The main function of the Standing Committee is to ensure that the European Union Member States which are parties to the Convention respect the terms of the Convention.
Specifically at major international tournaments such as the World Cup and the European Championships the Standing Committee sets up an ad hoc division within it to specifically evaluate the security provisions prior to and during the event. Following the event the ad hoc division will continue the evaluation in order to establish any lessons learnt from the event.
What is the structure of the Standing Committee?
The Standing Committee is made up of one or more national delegates who have been nominated by the individual Governments of the European Union Member States which are parties to the Convention. Each individual Government will make the decision as to how long their delegate will remain in office.
A Chair and two Vice-Chairs will be elected through a majority voting system. The term of the Chair and Vice Chairs will last for a period of two years after which another election will take place. An individual holding the position of Chair of Vice Chair can be re-elected only once.
How often does the Standing Committee meet?
The Standing Committee meets in Strasbourg once a year at the headquarters of the Council of Europe or in a host country before the opening of one of the aforementioned events.
Decision making process

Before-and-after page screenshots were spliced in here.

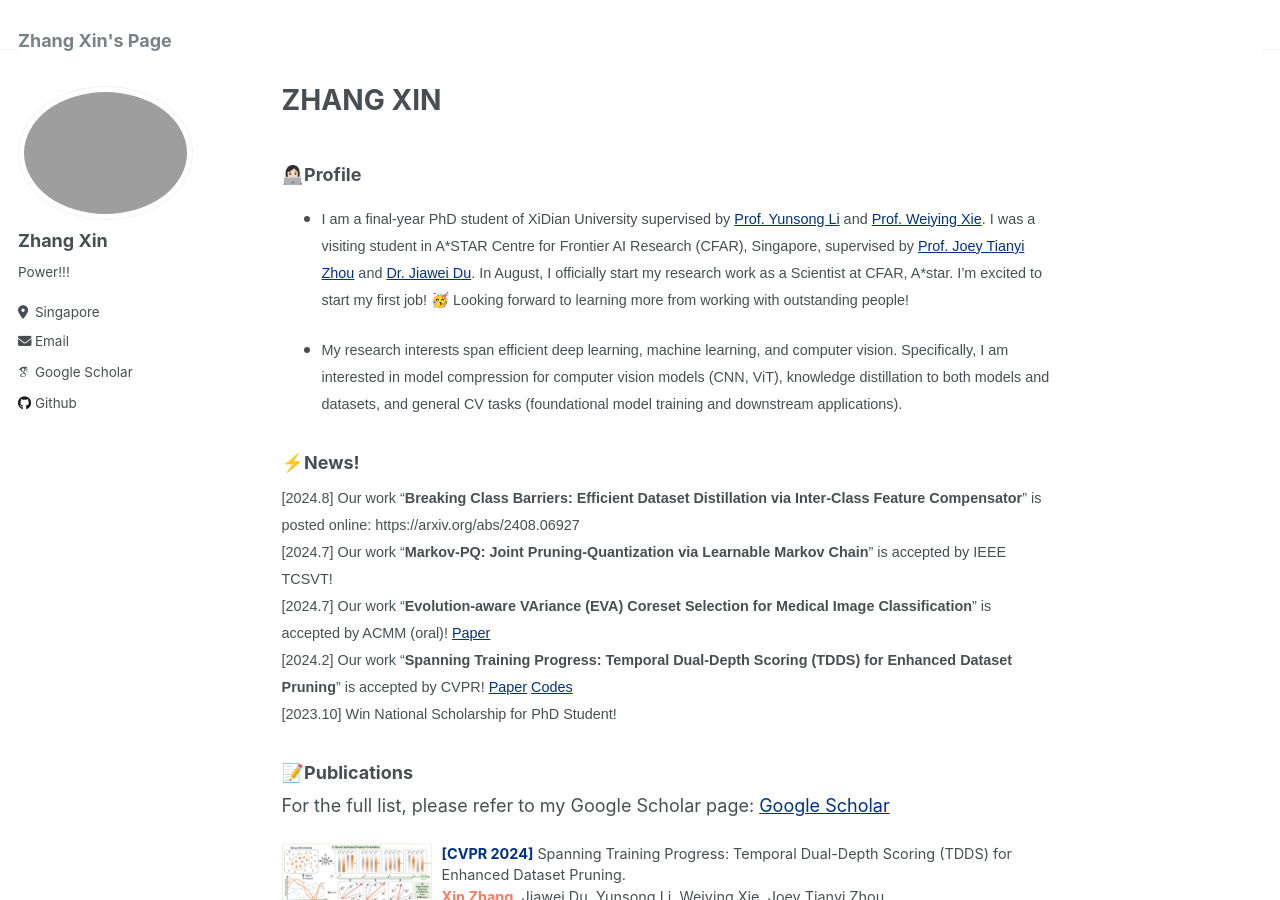
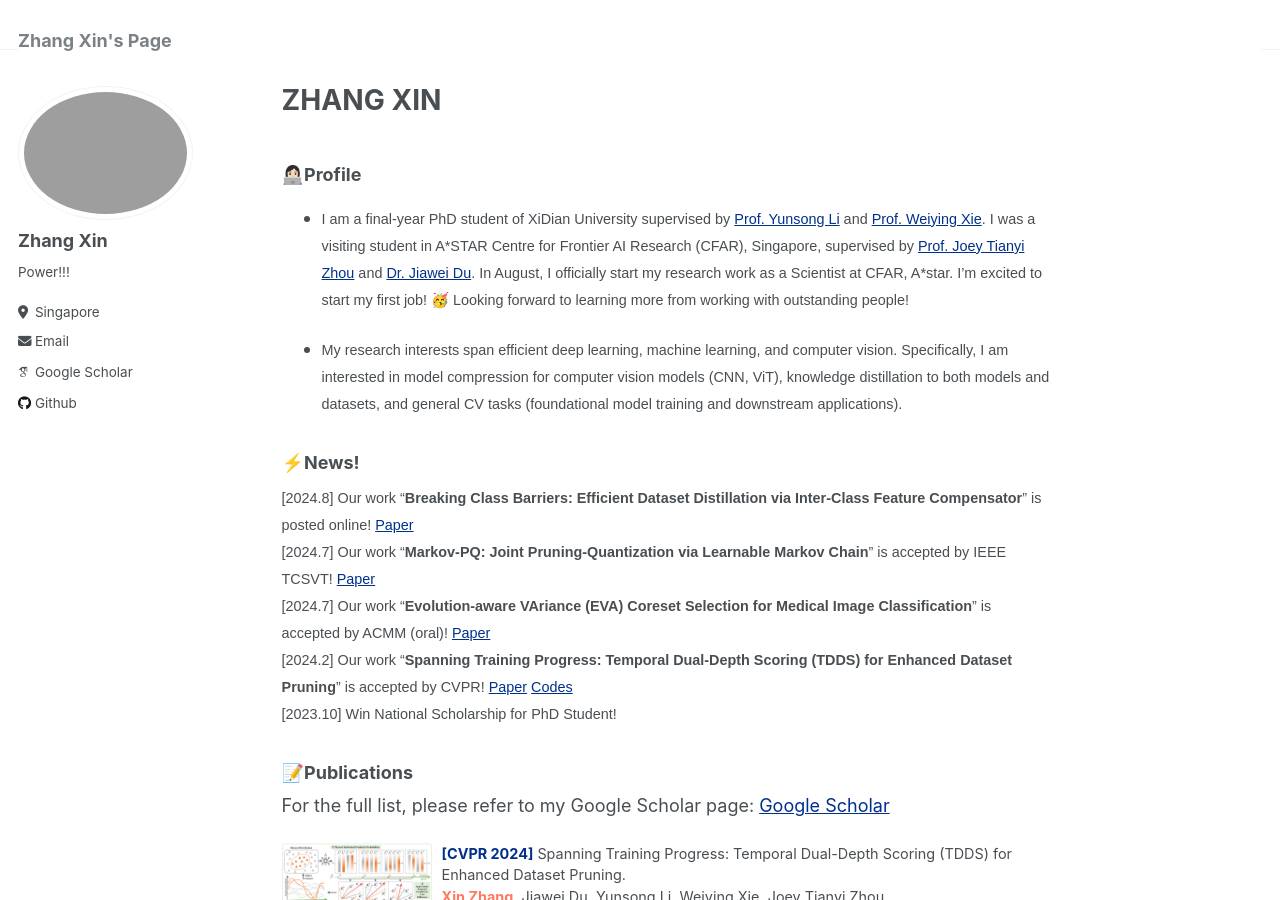
Before and after one commit to zhangxin-xd/zhangxin-xd.github.io, a Jekyll site: the page built from _pages/about.md, in a window 1280 px wide and 900 px high. Built offline with Jekyll 4.4.1, drawn with Linux system fonts in a browser that asks for light colours; some web fonts are replaced.

Commit message:
Update about.md

```diff
--- a/_pages/about.md
+++ b/_pages/about.md
@@ -15,8 +15,8 @@ redirect_from:
 
 ### ⚡️News!
 <span style="font-family:Arial; font-size:0.8em;">
-  [2024.8] Our work "**Breaking Class Barriers: Efficient Dataset Distillation via Inter-Class Feature Compensator**" is posted online: https://arxiv.org/abs/2408.06927 <br>
-  [2024.7] Our work "**Markov-PQ: Joint Pruning-Quantization via Learnable Markov Chain**" is accepted by IEEE TCSVT!<br>
+  [2024.8] Our work "**Breaking Class Barriers: Efficient Dataset Distillation via Inter-Class Feature Compensator**" is posted online! <a href="https://arxiv.org/abs/2408.06927" style="color:#00308B;">Paper</a><br>
+  [2024.7] Our work "**Markov-PQ: Joint Pruning-Quantization via Learnable Markov Chain**" is accepted by IEEE TCSVT! <a href="https://ieeexplore.ieee.org/document/10620340" style="color:#00308B;">Paper</a><br>
   [2024.7] Our work "**Evolution-aware VAriance (EVA) Coreset Selection for Medical Image Classification**" is accepted by ACMM (oral)! <a href="https://arxiv.org/abs/2406.05677" style="color:#00308B;">Paper</a><br>
   [2024.2] Our work "**Spanning Training Progress: Temporal Dual-Depth Scoring (TDDS) for Enhanced Dataset Pruning**" is accepted by CVPR! <a href="https://scholar.google.com/citations?view_op=view_citation&hl=zh-CN&user=rJMMViQAAAAJ&citation_for_view=rJMMViQAAAAJ:Tyk-4Ss8FVUC" style="color:#00308B;">Paper</a> <a href="https://github.com/zhangxin-xd/Dataset-Pruning-TDDS" style="color:#00308B;">Codes</a><br>
   [2023.10] Win National Scholarship for PhD Student!
```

Each European Union Member State which is a party to the Convention holds one vote and all decisions as to appropriate courses of action are taken by majority voting.